Support Hyperallergic’s independent arts journalism.
At the Metropolitan Museum of Art is an example of the first 88-key piano model built by Steinway & Sons in 1868, its rosewood case containing an inventive cast-iron frame held aloft by three ornate legs. Now in the 21st century, the Steinway factory in Astoria, Queens, continues to produce some of the finest musical instruments in the world, maintaining its historic artisanship while adopting more recent innovations. In his new book Making Steinway, photographer Christopher Payne captures this process of piano building, and contrasts his images with archival views of the factory in 1916.
There are more safety goggles, and some newer machines, yet on the whole the juxtaposition of the past and present shows that not too much has changed in how you put together a piano. Making Steinway is a limited-edition publication available from Steinway and Benrubi Gallery, where Payne exhibited some of his Steinway photographs in 2012. The piano company offered Payne extensive access to the factory, where he spent hours with its woodcarvers, action aligners, tone analyzers, and other artisans. His photographs include their portraits, as well as detail shots that linger on each element of the instrument. And there are plenty: each of the 88 keys alone involves 57 individual components for their actions.
The book is arranged chronologically to follow the piano from start to finish, from the fiery plate casting at the O. S. Kelly Foundry in Springfield, Ohio, to the grand chandelier-lit Steinway Hall showroom on West 57th Street (which was sold in 2013, with Steinway relocating in 2014). Along the way, the activity of the 440,000-square-foot factory is the focus, emphasizing the human touch that guides each step of the year-long process that goes into one instrument. Although there are some textual notes, the book is on the whole a visual narrative. (For more in-depth writing on the Steinway construction, I’d direct you to James Barron’s thorough 2006 book Piano: The Making of a Steinway Concert Grand.)
Payne is likely better known for his images of abandoned places, like the decaying Kirkbride Plan asylums exhibited at Benrubi Gallery earlier this year (covered on Hyperallergic), or the overgrown ruins of North Brother Island in the East River.
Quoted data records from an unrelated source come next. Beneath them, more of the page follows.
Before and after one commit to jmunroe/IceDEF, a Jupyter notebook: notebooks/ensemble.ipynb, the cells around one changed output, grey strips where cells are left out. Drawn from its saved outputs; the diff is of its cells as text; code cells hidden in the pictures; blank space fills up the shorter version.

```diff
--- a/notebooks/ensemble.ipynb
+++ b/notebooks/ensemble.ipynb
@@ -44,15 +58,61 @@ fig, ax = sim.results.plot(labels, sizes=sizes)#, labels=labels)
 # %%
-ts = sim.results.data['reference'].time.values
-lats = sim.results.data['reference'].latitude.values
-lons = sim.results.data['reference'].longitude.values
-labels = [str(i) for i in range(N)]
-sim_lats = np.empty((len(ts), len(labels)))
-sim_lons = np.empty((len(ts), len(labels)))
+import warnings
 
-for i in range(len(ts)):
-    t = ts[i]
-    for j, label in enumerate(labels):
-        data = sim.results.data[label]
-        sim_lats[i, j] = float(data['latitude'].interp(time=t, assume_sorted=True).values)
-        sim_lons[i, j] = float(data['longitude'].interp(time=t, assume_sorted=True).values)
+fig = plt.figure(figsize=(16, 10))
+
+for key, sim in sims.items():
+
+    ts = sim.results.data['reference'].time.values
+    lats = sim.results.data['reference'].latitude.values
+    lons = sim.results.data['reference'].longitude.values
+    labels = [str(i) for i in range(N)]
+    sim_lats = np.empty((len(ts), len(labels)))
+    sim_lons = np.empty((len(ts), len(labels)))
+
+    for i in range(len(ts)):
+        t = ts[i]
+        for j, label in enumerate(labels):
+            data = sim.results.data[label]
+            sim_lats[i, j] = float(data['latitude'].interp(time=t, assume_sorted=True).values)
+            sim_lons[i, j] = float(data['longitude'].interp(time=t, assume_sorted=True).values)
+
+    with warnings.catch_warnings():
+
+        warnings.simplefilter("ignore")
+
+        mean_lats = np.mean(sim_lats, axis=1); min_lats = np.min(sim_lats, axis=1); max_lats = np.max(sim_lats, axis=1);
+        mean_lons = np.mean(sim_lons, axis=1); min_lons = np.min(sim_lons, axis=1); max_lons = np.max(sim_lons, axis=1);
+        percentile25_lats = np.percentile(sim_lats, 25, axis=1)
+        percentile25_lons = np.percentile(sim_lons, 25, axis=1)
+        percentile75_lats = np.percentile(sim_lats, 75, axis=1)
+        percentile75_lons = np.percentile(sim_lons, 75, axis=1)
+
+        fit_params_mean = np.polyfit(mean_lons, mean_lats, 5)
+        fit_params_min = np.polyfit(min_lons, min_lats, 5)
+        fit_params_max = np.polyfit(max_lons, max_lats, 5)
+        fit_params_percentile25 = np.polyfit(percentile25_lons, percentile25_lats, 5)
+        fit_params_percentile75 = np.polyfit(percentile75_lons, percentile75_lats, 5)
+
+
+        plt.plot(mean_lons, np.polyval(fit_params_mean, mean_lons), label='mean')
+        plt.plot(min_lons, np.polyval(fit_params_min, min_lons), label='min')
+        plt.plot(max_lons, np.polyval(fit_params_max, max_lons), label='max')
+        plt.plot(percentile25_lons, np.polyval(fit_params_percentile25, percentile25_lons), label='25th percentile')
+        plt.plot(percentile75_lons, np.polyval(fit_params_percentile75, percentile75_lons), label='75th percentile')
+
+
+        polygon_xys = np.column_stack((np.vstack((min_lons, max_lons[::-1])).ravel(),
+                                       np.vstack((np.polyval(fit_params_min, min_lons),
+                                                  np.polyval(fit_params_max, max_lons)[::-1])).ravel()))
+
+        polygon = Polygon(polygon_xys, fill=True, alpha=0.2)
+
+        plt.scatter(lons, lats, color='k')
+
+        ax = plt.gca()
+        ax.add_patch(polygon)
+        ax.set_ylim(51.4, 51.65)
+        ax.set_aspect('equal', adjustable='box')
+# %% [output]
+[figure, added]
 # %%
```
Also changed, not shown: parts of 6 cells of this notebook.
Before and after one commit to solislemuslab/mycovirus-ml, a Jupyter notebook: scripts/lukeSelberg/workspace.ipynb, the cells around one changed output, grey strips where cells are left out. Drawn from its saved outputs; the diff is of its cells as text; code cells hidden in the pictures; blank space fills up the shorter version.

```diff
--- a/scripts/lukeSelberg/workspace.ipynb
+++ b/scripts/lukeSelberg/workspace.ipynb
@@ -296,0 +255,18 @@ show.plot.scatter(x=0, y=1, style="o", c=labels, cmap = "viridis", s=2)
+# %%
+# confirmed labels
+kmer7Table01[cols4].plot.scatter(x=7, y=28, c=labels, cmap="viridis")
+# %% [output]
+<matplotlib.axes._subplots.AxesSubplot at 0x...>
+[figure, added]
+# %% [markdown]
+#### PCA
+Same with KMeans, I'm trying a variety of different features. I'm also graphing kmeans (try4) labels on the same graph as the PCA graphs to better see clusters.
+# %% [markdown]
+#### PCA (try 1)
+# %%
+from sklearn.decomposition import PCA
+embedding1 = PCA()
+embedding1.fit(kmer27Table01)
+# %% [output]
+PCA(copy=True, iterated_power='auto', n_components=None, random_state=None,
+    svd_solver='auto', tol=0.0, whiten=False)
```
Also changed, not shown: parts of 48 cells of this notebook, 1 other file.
The Steinway images, albeit populated with workers, share with these series an appreciation for the human interactions with spaces.
“My new work is really an extension of the old, a celebration of manufacturing and craftsmanship that is happening in the present instead of the past,” Payne told Hyperallergic. “I first toured the Steinway factory in 2002, while still working as an architect, and for many years I kept thinking about what I had seen, given my interest in assembly and appreciation of the built form. After my father and grandmother passed away — both were pianists — my memories of the factory took on a more profound, spiritual importance, and I felt an obligation to return to take pictures of the instrument so deeply connected to my family.”
The Steinway factory offers regular public tours, but for those who may never step inside its walls, Payne’s photographs sharply chronicle, piece by piece, the incredible work that goes into creating a piano.
Making Steinway by Christopher Payne is out now from Steinway and the Benrubi Gallery.
This week, LA’s new Academy Museum, the intersections of anti-Blackness and anti-fatness, a largely unknown 19th century Black theater in NYC, sign language interpreters, and more.
Titian’s paintings are masterpieces, with all the complications of the term.
Through “Historic Site,” an 8-foot-tall plaque and Historic Sight, a year-long rotating exhibition in Pittsburgh, the Black Cube Fellows investigate how history is constructed, remembered, and retold.
Lawson’s images, and the ways that she has discussed her process, seem to be actively reproducing the kind of big-dick energy power dynamics of White male artists who also claim mastery over their subject matter.
Jenkins’s new short film, the centerpiece of a MoMI exhibit on The Underground Railroad, uses his signature techniques to confront the viewer.
Romanticism to Ruin: Two Lost Works of Sullivan and Wright memorializes Chicago’s Garrick Theatre and Buffalo’s Larkin Building, which were razed to build a parking lot and a truck stop.